In episode 66 of The Content Strategy Experts podcast, Kaitlyn Heath and Sarah O’Keefe discuss measuring content value based on accounting principles.
Do your customers know the right words to search for? Does marketing refer to your product one way while the tech team refers to it another? Inconsistent word use causes confusion within your company and negatively affects customers’ perception of your brand. So what causes the inconsistencies, and how do you fix them?
In episode 65 of The Content Strategy Experts podcast, Elizabeth Patterson and Bill Swallow talk about the need for a localization strategy.
“There may be things you’re writing in your source content that you don’t want literally translated. In many cases, there are stark cultural differences between one location and another. Writing something at all may be inappropriate for another audience.”
In episode 64 of The Content Strategy Experts podcast, Gretyl Kinsey and Alan Pringle talk about content strategies that have a limited or smaller scope.
“When you are limited it may slow you down, but at least you’re moving forward. It’s baby steps. It’s increments. It’s important to realize, yes it’s limiting, but you can take that and make it an advantage.”
This white paper is also available in PDF format.
The challenge of content value
Content value is a hot topic in marketing and technical communication. In the publishing industry, the connection between content and value is clear. A publisher sells a book (or film or other piece of content) and gets book sales, ticket revenue, or streaming subscriptions in return. But what if your content is a part of the product (like user documentation) or used to sell the product (like a marketing white paper)? In these cases, measuring content value is much more challenging.
It is tempting to fall back on measuring cost instead of value. The cost of content development can be a trap, though. Eliminating wasted effort and optimizing content workflows is sensible, but too much focus on cost leads us toward content as a commodity.
In episode 63 of The Content Strategy Experts podcast, Sarah O’Keefe and Chip Gettinger of SDL chat about subject matter experts and their role as authors and as reviewers of content.
“One of the most important things about working with SMEs is to meet them where they are. It’s important to understand where they’re coming from and their perspective. Understand what issues matter to them.”
If done properly, a new content strategy will bring added value to your organization. The transition itself is not always easy, and the success of the projects depends on your stakeholders. Much like trick or treating, you never know what to expect when someone “opens the door” to change:
In episode 62 of The Content Strategy Experts podcast, Gretyl Kinsey and Bill Swallow continue their discussion from episode 61 and talk about best practices for planning.
“You need to be mindful about how what you’re doing is going to impact other groups. You can’t just assume they’re going to play ball when you start rolling out a new strategy.
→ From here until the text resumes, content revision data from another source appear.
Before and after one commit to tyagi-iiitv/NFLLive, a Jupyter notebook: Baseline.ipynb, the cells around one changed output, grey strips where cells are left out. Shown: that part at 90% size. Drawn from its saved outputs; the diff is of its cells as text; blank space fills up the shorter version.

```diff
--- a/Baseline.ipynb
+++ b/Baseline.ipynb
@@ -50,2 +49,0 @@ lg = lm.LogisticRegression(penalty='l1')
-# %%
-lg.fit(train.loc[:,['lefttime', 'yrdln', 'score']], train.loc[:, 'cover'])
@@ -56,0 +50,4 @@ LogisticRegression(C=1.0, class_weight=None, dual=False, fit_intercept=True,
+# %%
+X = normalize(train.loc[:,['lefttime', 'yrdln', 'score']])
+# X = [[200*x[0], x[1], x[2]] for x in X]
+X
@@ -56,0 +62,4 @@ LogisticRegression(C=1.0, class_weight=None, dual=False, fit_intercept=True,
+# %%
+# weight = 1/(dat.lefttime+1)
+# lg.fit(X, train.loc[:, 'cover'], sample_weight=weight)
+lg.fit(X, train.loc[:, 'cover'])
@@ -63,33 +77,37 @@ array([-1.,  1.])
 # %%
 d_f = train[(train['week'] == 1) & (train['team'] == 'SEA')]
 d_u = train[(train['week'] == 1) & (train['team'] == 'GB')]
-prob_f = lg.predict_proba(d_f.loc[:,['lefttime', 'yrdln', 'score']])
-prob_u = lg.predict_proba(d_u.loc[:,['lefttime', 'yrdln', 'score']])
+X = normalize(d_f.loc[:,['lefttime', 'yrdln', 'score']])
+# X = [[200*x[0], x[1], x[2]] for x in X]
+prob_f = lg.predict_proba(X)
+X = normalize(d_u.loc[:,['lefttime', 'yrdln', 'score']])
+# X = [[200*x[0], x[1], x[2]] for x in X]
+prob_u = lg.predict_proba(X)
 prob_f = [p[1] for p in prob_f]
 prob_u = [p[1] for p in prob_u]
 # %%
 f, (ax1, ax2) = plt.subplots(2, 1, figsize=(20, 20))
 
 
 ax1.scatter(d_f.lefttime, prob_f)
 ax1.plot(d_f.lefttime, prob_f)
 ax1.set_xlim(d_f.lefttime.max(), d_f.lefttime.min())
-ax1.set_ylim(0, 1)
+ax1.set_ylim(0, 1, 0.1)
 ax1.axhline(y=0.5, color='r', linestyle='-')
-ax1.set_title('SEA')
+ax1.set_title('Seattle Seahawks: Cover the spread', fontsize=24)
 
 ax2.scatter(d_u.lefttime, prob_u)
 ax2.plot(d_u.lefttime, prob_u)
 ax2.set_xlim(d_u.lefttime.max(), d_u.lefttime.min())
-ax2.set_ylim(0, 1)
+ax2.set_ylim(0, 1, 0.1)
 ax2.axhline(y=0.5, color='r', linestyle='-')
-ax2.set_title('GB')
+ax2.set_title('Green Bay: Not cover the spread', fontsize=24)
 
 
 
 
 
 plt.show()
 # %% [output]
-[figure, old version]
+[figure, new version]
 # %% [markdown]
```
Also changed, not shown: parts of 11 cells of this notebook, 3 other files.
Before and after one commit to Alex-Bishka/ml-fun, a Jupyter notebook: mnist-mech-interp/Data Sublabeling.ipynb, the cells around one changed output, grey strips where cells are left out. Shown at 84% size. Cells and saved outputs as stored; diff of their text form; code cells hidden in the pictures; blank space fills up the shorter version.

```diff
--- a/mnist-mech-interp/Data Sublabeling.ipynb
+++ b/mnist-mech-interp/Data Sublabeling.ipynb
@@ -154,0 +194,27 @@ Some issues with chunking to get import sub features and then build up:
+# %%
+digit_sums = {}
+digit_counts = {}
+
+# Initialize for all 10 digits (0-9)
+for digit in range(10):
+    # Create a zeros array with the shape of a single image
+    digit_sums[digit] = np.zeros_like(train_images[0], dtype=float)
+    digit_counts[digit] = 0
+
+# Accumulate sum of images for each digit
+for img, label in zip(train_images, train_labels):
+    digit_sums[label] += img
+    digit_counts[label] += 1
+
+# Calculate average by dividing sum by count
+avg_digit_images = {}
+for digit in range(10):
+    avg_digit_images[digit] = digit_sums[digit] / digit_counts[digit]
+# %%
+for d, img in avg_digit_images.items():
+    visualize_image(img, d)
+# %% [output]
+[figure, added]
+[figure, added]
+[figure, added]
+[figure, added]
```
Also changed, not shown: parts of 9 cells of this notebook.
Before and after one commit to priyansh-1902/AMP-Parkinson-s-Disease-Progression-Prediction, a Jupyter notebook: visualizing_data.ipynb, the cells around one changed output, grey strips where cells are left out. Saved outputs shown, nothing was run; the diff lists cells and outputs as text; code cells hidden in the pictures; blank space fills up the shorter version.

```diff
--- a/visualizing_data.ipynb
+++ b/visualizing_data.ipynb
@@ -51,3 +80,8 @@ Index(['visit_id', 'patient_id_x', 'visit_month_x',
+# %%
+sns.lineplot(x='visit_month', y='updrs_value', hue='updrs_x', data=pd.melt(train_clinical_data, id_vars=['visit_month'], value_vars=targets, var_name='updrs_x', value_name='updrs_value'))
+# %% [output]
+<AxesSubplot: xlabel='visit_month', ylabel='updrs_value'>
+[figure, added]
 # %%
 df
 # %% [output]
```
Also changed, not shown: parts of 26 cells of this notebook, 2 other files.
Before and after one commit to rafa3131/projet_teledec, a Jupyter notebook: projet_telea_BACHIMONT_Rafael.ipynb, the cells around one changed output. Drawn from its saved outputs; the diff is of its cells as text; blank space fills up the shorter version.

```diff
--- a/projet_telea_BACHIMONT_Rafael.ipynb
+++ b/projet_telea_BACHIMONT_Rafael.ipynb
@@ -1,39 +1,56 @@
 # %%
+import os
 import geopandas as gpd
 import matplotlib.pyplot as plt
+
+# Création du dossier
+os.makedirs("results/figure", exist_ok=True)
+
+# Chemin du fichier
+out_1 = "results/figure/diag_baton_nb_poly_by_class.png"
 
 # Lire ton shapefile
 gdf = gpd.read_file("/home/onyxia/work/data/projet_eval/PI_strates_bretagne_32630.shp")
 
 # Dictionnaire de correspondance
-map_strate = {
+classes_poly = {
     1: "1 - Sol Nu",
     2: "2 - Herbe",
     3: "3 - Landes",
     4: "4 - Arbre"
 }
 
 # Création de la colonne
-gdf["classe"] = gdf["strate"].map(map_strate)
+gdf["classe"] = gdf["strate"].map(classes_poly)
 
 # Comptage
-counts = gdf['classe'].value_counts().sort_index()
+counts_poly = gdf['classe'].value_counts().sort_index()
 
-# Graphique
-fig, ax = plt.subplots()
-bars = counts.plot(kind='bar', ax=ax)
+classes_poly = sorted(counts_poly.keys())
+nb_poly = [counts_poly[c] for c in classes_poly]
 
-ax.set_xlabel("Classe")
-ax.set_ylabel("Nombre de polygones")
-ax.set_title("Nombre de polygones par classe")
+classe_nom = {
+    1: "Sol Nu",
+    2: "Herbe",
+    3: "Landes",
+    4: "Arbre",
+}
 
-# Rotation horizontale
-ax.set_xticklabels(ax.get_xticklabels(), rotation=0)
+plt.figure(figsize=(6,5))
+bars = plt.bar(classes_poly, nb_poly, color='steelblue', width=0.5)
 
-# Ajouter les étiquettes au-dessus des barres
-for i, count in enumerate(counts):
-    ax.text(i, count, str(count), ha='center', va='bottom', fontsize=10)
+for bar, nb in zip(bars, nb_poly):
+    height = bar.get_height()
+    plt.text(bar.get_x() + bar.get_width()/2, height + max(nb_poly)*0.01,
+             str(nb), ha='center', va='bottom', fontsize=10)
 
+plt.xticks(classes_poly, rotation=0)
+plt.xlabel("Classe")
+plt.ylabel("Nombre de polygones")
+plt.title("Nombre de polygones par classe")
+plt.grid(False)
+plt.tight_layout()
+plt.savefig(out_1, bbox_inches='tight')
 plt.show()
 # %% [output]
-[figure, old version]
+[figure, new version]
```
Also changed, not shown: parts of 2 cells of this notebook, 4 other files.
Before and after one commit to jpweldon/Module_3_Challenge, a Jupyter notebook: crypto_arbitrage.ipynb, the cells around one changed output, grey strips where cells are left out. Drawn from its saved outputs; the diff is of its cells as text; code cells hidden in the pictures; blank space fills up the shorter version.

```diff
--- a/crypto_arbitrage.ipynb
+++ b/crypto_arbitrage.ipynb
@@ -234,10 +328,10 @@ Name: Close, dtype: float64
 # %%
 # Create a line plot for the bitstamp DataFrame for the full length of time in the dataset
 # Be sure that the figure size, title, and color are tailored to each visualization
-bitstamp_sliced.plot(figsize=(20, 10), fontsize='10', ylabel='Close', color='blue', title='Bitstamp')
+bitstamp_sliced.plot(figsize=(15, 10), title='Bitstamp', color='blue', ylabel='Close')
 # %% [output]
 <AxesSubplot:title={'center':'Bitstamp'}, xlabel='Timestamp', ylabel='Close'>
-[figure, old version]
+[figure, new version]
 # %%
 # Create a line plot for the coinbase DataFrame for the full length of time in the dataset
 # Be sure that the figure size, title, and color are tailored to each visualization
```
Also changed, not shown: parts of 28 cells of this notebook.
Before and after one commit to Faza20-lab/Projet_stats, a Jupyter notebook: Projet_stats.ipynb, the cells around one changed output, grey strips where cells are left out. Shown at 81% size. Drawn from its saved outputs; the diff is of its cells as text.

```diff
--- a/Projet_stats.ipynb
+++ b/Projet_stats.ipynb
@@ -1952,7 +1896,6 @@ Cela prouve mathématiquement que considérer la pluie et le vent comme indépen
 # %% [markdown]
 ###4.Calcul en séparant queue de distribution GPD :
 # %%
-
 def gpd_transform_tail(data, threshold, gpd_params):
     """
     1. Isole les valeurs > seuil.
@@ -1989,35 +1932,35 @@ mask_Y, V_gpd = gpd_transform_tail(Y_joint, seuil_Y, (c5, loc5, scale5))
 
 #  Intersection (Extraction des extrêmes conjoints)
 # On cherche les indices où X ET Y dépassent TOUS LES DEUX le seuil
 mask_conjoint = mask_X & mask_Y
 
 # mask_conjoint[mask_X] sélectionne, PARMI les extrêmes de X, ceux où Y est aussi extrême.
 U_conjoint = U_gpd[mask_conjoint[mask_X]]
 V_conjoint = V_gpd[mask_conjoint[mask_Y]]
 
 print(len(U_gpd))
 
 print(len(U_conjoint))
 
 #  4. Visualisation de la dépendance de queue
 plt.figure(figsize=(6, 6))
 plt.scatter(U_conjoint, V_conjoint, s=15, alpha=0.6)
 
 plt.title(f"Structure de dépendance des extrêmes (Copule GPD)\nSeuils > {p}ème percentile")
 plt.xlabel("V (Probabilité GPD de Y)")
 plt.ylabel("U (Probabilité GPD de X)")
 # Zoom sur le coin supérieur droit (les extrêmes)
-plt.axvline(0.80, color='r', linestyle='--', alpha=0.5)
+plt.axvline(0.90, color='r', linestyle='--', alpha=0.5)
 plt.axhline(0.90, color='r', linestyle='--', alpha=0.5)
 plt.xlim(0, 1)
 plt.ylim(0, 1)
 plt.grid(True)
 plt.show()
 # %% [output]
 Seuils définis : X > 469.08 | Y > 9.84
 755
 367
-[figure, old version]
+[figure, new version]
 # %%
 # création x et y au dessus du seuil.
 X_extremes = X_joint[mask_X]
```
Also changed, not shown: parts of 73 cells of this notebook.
Make sure they’re not only on board in theory, but that they are pretty much committed to the success of the project because they should have a stake in it in some form as well.”
— Bill Swallow
In episode 61 of The Content Strategy Experts podcast, Gretyl Kinsey and Bill Swallow return to our content strategy pitfalls series with a discussion about planning.
“Another thing that is really helpful is doing a pilot project or proof of concept, because that can help you look at a small but essential piece of your strategy and see how that works, and what goes wrong or what goes in an unexpected direction during that pilot.”
— Gretyl Kinsey
You have your technical content in DITA, and you are reaping the benefits of reuse. Now it’s time to move your training content over, but it’s a little confusing to figure out how to structure your content with DITA Learning and Training elements. How can you best set it up to facilitate reuse with your existing DITA content?